(Data items)
○ ○ ○

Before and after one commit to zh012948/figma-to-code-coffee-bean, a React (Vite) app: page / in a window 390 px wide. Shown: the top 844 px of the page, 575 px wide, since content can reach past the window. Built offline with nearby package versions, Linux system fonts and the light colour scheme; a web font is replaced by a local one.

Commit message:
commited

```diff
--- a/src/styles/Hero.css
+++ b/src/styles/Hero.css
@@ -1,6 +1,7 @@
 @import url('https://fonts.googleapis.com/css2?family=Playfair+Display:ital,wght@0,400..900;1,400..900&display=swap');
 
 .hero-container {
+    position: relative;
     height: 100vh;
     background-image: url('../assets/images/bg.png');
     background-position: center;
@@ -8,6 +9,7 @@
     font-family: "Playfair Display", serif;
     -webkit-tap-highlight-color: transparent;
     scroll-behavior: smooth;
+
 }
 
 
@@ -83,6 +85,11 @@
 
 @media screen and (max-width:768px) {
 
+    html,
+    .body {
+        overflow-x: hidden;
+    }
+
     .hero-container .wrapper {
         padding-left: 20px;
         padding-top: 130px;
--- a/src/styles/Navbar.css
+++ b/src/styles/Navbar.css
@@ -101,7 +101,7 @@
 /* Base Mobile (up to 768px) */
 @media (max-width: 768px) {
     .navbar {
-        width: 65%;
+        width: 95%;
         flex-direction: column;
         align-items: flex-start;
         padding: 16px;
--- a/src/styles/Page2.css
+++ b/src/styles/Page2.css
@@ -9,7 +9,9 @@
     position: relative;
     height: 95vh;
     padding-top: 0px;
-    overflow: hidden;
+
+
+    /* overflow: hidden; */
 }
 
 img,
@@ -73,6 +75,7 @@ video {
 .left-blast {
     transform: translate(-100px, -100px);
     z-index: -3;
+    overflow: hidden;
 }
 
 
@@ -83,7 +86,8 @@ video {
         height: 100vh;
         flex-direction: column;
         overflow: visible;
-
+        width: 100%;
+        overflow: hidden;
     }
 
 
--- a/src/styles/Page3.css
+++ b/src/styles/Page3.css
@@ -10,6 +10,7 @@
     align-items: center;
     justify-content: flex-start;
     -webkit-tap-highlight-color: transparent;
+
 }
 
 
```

○ ○ ○

Assignment:
Reproduce the complete data exactly as presented above.

Solution to this exercise:
Before and after one commit to zh012948/figma-to-code-coffee-bean, a React (Vite) app: page / in a window 390 px wide. Shown: the top 844 px of the page, 575 px wide, since content can reach past the window. Built offline with nearby package versions, Linux system fonts and the light colour scheme; a web font is replaced by a local one.

Commit message:
commited

```diff
--- a/src/styles/Hero.css
+++ b/src/styles/Hero.css
@@ -1,6 +1,7 @@
 @import url('https://fonts.googleapis.com/css2?family=Playfair+Display:ital,wght@0,400..900;1,400..900&display=swap');
 
 .hero-container {
+    position: relative;
     height: 100vh;
     background-image: url('../assets/images/bg.png');
     background-position: center;
@@ -8,6 +9,7 @@
     font-family: "Playfair Display", serif;
     -webkit-tap-highlight-color: transparent;
     scroll-behavior: smooth;
+
 }
 
 
@@ -83,6 +85,11 @@
 
 @media screen and (max-width:768px) {
 
+    html,
+    .body {
+        overflow-x: hidden;
+    }
+
     .hero-container .wrapper {
         padding-left: 20px;
         padding-top: 130px;
--- a/src/styles/Navbar.css
+++ b/src/styles/Navbar.css
@@ -101,7 +101,7 @@
 /* Base Mobile (up to 768px) */
 @media (max-width: 768px) {
     .navbar {
-        width: 65%;
+        width: 95%;
         flex-direction: column;
         align-items: flex-start;
         padding: 16px;
--- a/src/styles/Page2.css
+++ b/src/styles/Page2.css
@@ -9,7 +9,9 @@
     position: relative;
     height: 95vh;
     padding-top: 0px;
-    overflow: hidden;
+
+
+    /* overflow: hidden; */
 }
 
 img,
@@ -73,6 +75,7 @@ video {
 .left-blast {
     transform: translate(-100px, -100px);
     z-index: -3;
+    overflow: hidden;
 }
 
 
@@ -83,7 +86,8 @@ video {
         height: 100vh;
         flex-direction: column;
         overflow: visible;
-
+        width: 100%;
+        overflow: hidden;
     }
 
 
--- a/src/styles/Page3.css
+++ b/src/styles/Page3.css
@@ -10,6 +10,7 @@
     align-items: center;
     justify-content: flex-start;
     -webkit-tap-highlight-color: transparent;
+
 }
 
 
```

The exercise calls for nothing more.